WHAT IS BEING ASKED: Using the listing below, say how many of its lines hold "data". Offer nothing beyond the number.

INFORMATION SHOWN:
..........
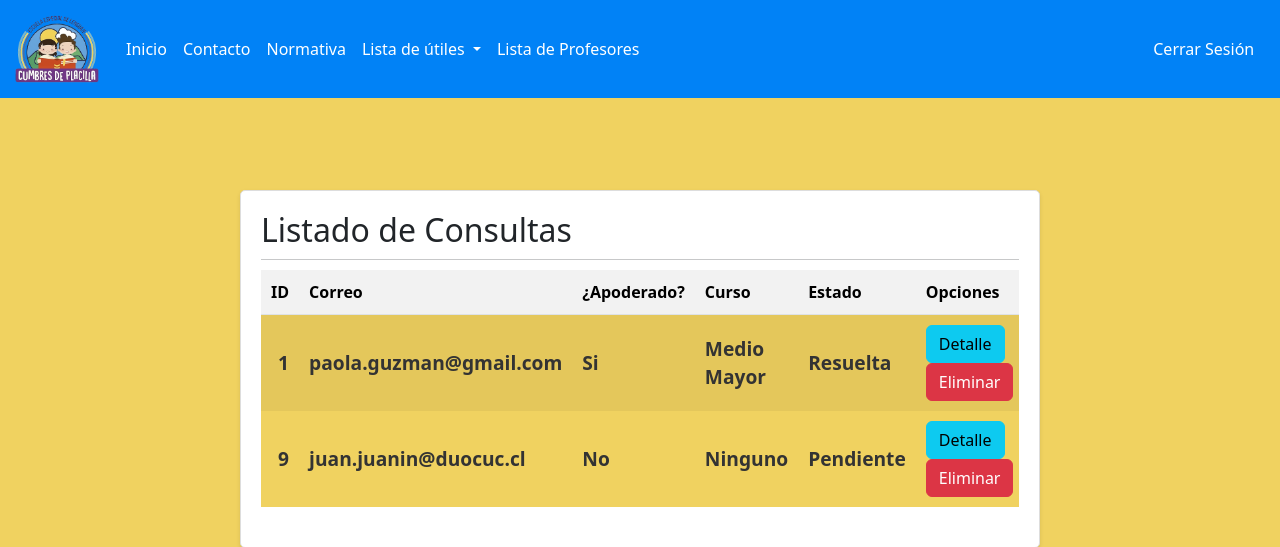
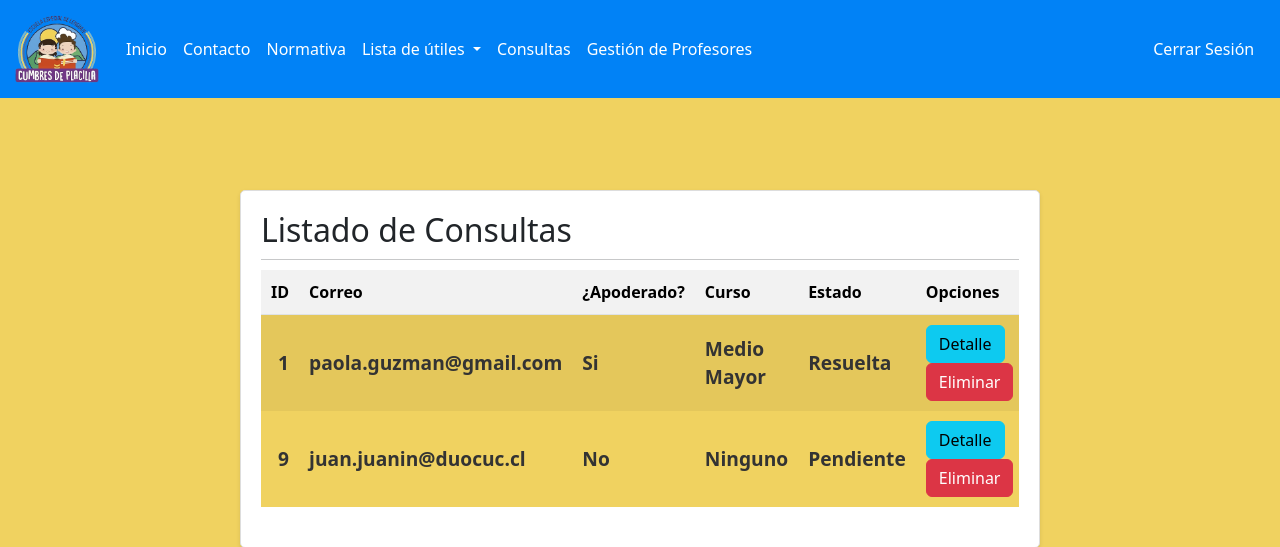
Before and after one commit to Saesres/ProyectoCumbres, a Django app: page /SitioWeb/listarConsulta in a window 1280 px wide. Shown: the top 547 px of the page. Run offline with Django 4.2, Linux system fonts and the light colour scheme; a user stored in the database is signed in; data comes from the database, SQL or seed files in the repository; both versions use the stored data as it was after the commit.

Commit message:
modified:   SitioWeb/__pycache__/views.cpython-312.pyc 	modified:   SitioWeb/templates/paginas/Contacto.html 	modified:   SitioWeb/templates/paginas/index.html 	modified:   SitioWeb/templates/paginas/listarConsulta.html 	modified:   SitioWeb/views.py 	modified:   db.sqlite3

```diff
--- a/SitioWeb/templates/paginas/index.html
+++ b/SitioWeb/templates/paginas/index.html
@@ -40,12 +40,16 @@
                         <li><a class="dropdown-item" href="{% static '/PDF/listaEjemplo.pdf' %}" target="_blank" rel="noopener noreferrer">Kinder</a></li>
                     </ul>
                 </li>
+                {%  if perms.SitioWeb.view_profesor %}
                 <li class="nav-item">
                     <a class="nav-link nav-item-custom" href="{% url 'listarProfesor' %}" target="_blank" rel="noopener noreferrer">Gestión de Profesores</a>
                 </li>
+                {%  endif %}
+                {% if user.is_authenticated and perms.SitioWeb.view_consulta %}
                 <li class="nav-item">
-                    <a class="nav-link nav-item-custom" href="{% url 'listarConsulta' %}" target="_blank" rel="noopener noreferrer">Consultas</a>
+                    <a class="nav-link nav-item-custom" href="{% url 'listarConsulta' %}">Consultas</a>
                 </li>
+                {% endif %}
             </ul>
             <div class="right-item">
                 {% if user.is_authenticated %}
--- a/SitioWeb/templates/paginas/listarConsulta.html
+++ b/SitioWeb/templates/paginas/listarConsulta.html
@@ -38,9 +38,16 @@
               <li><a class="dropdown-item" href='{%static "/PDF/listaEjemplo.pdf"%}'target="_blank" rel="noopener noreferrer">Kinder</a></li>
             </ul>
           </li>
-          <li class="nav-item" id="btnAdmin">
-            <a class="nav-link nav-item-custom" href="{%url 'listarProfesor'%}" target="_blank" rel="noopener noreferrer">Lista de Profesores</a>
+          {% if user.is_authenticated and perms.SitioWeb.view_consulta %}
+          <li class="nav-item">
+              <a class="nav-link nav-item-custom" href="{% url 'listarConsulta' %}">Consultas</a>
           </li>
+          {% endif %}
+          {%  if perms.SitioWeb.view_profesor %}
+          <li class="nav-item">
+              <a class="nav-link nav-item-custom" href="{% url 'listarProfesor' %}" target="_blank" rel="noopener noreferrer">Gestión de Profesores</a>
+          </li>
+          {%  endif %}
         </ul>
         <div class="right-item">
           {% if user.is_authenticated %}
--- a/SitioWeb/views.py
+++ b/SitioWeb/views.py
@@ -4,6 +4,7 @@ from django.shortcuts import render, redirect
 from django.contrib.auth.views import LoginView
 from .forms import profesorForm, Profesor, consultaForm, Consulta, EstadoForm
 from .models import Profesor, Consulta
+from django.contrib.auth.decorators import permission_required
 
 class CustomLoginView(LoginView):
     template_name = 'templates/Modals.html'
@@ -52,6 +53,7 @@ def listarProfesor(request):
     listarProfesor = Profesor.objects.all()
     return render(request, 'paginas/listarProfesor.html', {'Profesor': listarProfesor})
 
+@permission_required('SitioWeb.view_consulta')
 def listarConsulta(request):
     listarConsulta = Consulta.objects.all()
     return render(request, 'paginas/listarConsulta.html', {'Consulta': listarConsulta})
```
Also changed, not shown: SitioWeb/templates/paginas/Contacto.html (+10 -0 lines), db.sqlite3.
..........
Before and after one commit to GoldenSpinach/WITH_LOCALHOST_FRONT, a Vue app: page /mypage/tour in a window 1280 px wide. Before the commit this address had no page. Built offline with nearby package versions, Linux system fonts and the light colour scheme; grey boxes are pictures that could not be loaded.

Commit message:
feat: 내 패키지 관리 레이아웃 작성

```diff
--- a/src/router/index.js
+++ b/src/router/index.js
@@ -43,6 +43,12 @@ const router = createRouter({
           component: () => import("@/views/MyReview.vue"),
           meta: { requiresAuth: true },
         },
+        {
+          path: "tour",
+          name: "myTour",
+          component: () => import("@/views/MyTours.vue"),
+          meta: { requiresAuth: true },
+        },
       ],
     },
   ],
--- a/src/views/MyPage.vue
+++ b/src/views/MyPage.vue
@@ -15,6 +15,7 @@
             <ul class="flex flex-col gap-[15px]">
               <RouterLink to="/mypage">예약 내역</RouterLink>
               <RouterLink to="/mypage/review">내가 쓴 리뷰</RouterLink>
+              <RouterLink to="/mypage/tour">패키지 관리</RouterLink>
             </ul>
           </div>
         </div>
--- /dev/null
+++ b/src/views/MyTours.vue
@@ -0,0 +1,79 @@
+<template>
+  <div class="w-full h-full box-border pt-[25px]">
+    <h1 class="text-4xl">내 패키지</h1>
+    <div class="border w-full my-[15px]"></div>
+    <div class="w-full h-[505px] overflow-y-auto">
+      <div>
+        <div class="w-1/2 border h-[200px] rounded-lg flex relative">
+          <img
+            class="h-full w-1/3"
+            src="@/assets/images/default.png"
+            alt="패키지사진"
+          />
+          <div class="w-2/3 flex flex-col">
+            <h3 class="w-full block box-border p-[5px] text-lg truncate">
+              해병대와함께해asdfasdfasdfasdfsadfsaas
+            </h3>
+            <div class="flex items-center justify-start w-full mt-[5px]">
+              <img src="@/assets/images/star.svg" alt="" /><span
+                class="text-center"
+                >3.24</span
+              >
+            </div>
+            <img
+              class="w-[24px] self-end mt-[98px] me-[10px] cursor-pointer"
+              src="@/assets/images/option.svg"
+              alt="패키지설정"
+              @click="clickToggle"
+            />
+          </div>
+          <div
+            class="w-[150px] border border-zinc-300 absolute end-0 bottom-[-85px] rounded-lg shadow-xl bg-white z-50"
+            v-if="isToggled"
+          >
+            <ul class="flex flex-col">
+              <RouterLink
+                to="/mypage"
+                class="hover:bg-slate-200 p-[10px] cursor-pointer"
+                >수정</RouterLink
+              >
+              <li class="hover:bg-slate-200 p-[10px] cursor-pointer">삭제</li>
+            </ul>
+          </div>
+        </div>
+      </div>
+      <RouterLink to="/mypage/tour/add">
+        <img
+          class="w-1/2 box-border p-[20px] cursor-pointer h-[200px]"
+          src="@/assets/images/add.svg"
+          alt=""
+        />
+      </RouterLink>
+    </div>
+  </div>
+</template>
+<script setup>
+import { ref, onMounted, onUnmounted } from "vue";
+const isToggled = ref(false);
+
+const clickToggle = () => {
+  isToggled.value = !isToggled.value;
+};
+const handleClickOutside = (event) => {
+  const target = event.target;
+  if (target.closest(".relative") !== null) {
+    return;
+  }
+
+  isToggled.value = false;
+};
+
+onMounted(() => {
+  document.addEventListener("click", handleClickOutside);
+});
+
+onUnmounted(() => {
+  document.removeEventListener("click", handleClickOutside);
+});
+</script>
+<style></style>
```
..........
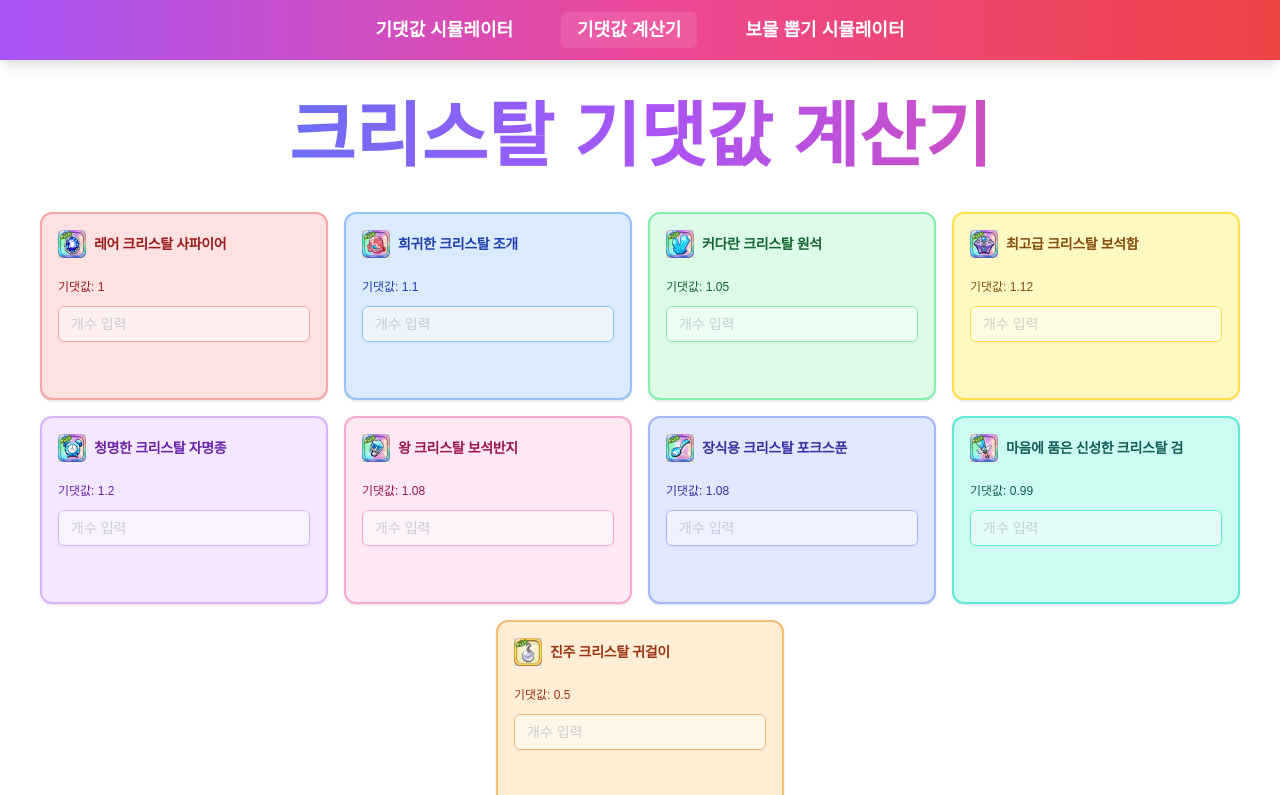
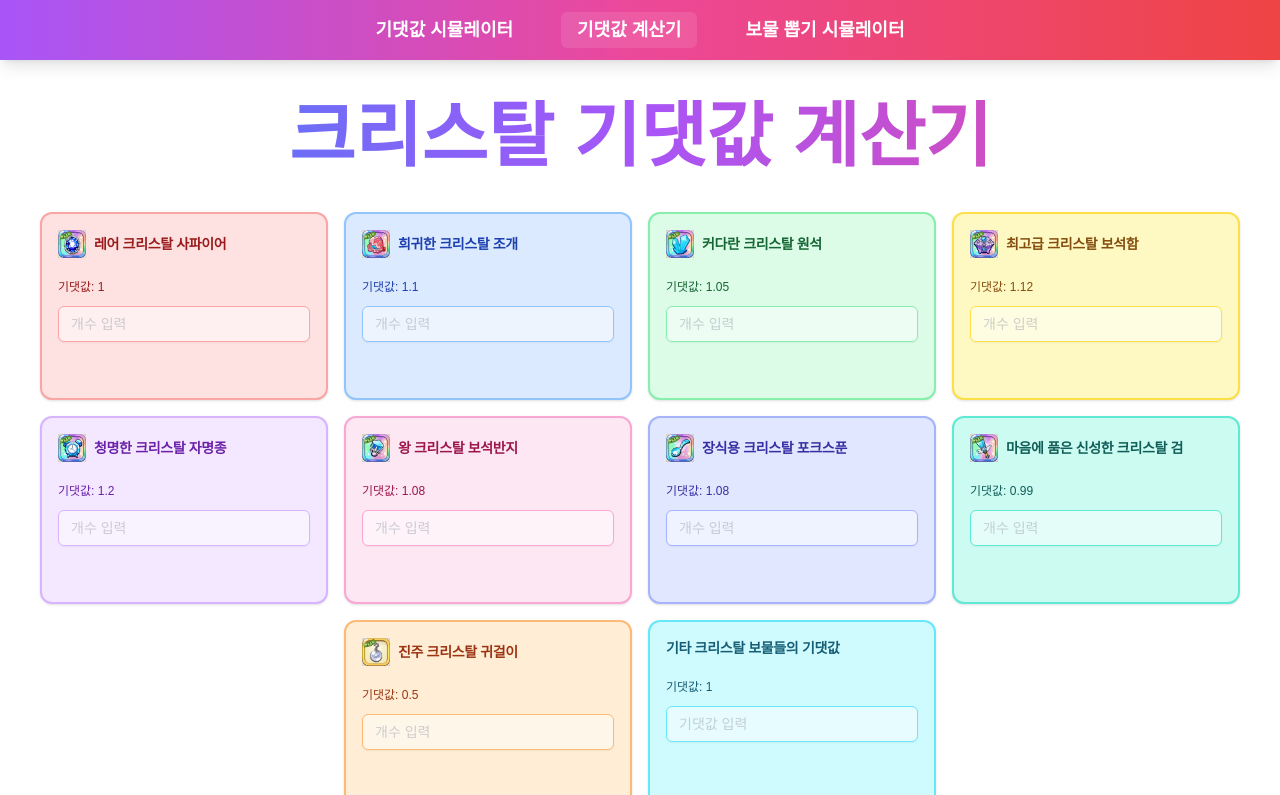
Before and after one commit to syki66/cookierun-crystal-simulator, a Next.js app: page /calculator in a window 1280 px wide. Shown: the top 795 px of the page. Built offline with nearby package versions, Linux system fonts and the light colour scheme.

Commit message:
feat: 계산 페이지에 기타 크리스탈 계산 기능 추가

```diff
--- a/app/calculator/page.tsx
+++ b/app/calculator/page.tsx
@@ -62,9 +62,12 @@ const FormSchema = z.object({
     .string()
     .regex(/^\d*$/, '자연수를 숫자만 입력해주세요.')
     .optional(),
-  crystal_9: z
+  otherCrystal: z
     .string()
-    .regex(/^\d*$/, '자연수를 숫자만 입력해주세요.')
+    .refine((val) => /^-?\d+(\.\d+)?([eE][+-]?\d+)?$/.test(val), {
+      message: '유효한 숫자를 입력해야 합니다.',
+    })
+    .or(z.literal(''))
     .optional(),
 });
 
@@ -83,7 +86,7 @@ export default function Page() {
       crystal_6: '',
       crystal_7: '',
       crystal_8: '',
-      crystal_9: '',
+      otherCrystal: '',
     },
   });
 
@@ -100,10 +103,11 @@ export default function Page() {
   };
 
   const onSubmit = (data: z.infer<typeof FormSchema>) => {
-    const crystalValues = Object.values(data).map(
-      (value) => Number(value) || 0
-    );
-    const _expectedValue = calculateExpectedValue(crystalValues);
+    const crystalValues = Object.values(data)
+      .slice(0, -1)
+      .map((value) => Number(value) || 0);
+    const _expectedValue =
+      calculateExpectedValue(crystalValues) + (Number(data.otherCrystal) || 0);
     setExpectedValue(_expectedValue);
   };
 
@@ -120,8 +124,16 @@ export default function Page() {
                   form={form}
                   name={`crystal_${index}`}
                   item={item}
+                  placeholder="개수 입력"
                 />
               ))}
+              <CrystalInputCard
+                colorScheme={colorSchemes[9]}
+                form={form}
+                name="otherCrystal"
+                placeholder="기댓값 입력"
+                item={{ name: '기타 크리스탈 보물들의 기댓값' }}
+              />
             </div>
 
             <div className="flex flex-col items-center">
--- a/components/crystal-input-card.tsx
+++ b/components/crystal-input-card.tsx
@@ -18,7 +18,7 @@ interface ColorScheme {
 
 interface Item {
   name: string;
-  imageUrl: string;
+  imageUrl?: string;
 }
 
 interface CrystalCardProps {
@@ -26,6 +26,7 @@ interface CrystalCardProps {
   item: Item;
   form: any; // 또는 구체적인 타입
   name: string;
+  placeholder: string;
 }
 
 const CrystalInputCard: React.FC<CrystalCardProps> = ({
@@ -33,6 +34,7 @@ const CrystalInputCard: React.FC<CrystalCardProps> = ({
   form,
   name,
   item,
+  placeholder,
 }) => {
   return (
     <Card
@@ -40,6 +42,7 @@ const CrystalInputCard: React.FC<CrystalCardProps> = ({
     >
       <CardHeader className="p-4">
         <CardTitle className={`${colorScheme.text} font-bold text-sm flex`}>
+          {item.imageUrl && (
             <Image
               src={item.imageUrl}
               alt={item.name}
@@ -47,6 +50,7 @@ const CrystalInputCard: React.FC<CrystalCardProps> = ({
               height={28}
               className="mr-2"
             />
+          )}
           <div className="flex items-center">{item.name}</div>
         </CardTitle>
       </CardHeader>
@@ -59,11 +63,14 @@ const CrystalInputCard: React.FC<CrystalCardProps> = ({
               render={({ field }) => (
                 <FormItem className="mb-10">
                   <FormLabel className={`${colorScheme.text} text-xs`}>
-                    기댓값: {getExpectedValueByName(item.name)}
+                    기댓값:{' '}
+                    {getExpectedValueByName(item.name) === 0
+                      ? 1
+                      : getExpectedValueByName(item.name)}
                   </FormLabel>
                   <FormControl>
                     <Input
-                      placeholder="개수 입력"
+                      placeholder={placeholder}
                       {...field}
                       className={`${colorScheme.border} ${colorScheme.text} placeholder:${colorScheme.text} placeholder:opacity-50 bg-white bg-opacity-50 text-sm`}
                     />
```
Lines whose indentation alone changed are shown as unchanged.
..........
TASK OUTPUT: 5